A contingent will is a will that takes effect only when a specific condition occurs. To determine whether a will is “contingent” one must look at whether the happening of the contingency is a condition precedent for the will to operate or if the language of the contingency was made to induce the drafting and execution of the will. If the condition fails to occur, the will becomes inoperative.
One can further examine the testator’s intent to determine if the testator intended a contingent will. The testator must affirmatively intend that the will does not take effect unless the specified event occurs. While the courts should not impose intentions not found in the language of the will, some courts take into account poor or unskilled drafting by the testator. Because most courts disfavor contingent wills, when in doubt many courts interpret the event as not contingent to hold the will valid.

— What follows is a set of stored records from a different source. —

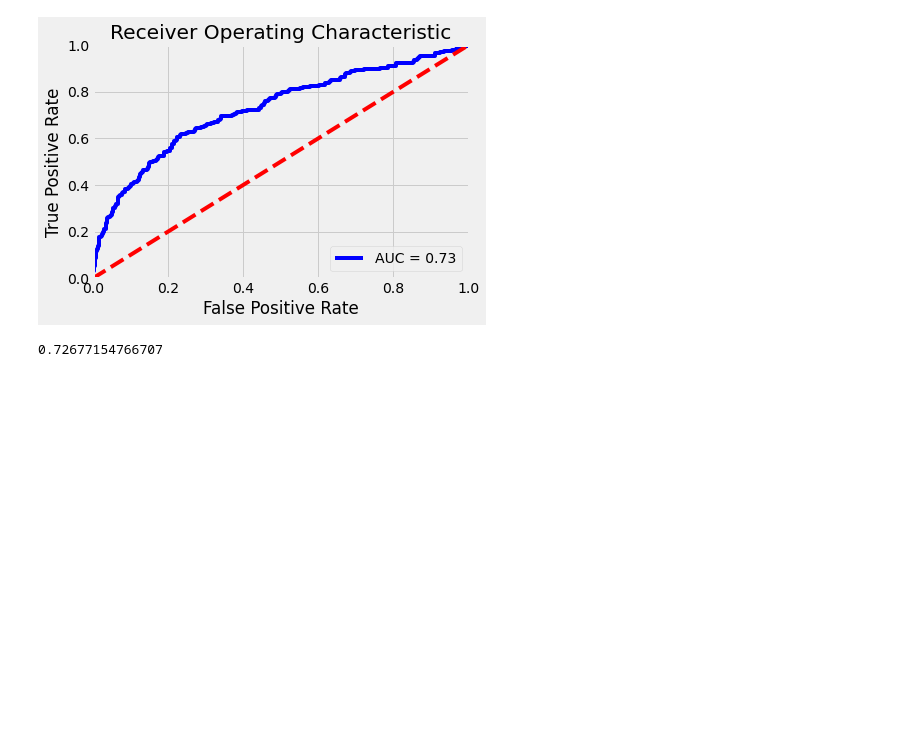
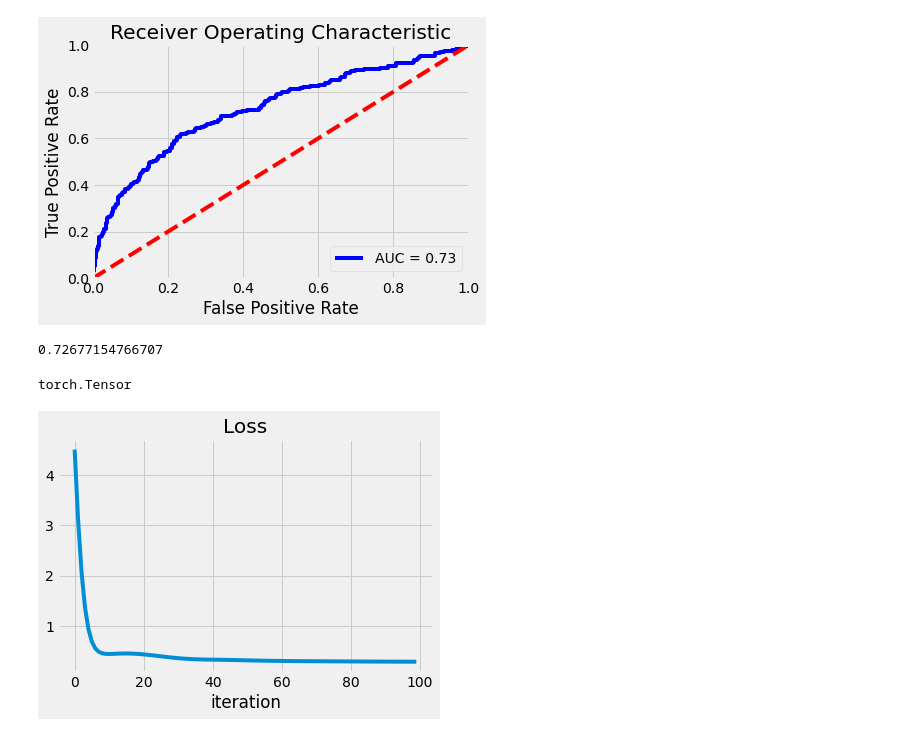
Before and after one commit to kaletap/fact-checking, a Jupyter notebook: custom_loss.ipynb, the cells around one changed output. Cells and saved outputs as stored; diff of their text form; code cells hidden in the pictures; blank space fills up the shorter version.

Commit message:
Draft of custom loss model.

```diff
--- a/custom_loss.ipynb
+++ b/custom_loss.ipynb
@@ -89,16 +89,15 @@ x = torch.from_numpy(x_train_transformed).float()
 w = torch.randn(size=(4206,)).requires_grad_()
 weight = torch.tensor([1 if y == 0 else y for y in y_train]).float()
 def get_weight(label, weights=(1, 1, 1, 1)):
-    if label == 2:
-        return weights[0]
-    elif label == 3:
-        return weights[1]
-    elif label == 4:
-        return weights[2]
-    elif label == 5:
-        return weights[3]
-    else:
-        return 1
+    weight_dict = {
+        0: 1,
+        1: 1,
+        2: 1
+        3: 1
+        4: 1,
+        5: 1
+    }
+    return weight_dict[label]
 weight = torch.tensor([get_weight(label) for label in y_multi])
 # %%
 w = torch.randn(size=(4206,)).requires_grad_()
@@ -177,3 +176,7 @@ plot_roc(y_test, probas)
 # %% [output]
 [figure]
 0.72677154766707
+# %%
+type(x)
+# %% [output]
+torch.Tensor
@@ -179,0 +241,6 @@ plot_roc(y_test, probas)
+# %%
+model = Model()
+# %%
+model.fit(x_train_transformed, y_train_multi)
+# %% [output]
+[figure, added]
```
Also changed, not shown: parts of 5 cells of this notebook.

For example, a testator may want to use a contingent will to encourage their children to reach specific education goals.
- A testator could put in a contingency to get a Master’s Degree, MBA, law degree, etc.

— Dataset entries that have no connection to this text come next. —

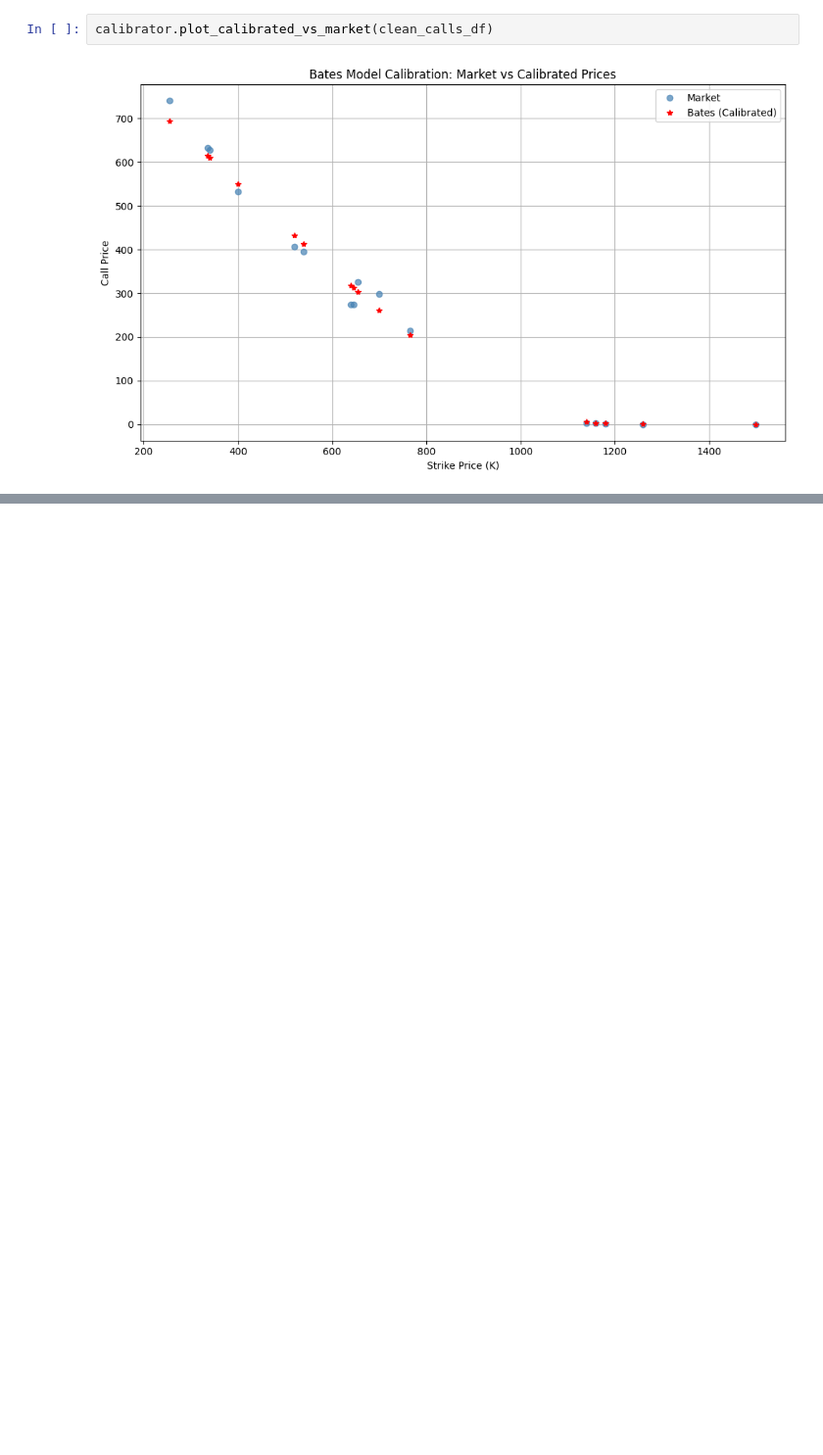
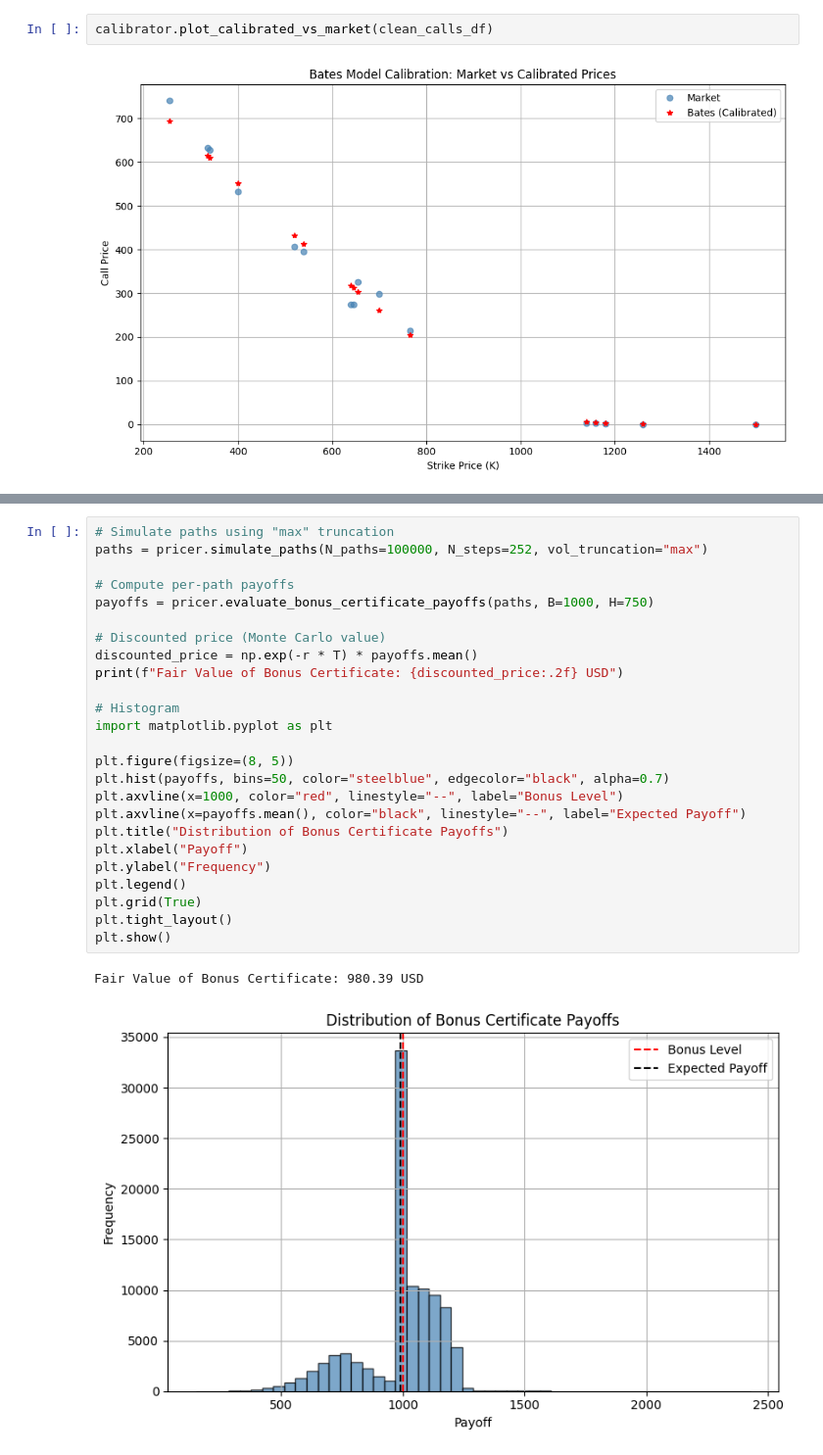
Before and after one commit to ashutoshjha3103/exotic_option_pricing_fe2025, a Jupyter notebook: exp/exp02_valuation.ipynb, the cells around one changed output, grey strips where cells are left out. Shown at 98% size. Drawn from its saved outputs; the diff is of its cells as text; blank space fills up the shorter version.

```diff
--- a/exp/exp02_valuation.ipynb
+++ b/exp/exp02_valuation.ipynb
@@ -528,0 +817,28 @@ calibrator.plot_calibrated_vs_market(clean_calls_df)
+# %%
+# Simulate paths using "max" truncation
+paths = pricer.simulate_paths(N_paths=100000, N_steps=252, vol_truncation="max")
+
+# Compute per-path payoffs
+payoffs = pricer.evaluate_bonus_certificate_payoffs(paths, B=1000, H=750)
+
+# Discounted price (Monte Carlo value)
+discounted_price = np.exp(-r * T) * payoffs.mean()
+print(f"Fair Value of Bonus Certificate: {discounted_price:.2f} USD")
+
+# Histogram
+import matplotlib.pyplot as plt
+
+plt.figure(figsize=(8, 5))
+plt.hist(payoffs, bins=50, color="steelblue", edgecolor="black", alpha=0.7)
+plt.axvline(x=1000, color="red", linestyle="--", label="Bonus Level")
+plt.axvline(x=payoffs.mean(), color="black", linestyle="--", label="Expected Payoff")
+plt.title("Distribution of Bonus Certificate Payoffs")
+plt.xlabel("Payoff")
+plt.ylabel("Frequency")
+plt.legend()
+plt.grid(True)
+plt.tight_layout()
+plt.show()
+# %% [output]
+Fair Value of Bonus Certificate: 980.39 USD
+[figure, added]
```
Also changed, not shown: parts of 16 cells of this notebook.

- The contingency would look something like “This bequest is effective only if my child, Sam, graduates from law school by the time they turn 30-years-old.”
In Illinois, parol evidence can be used to show that the testator intended a general will instead of a contingent will. But one cannot use parol evidence to show that an instrument written as a general will was intended to operate only upon the happening of a condition. One can also use the evidence that the will was preserved for a fair amount of time after the non-occurrence of the contingency to show that the testator intended the contingency to induce the drafting of the will and not as a condition precedent to the will.
See also e.g.; Eaton v. Brown, 193 U.S. 411 (1904)
[Last updated in September of 2022 by the Wex Definitions Team]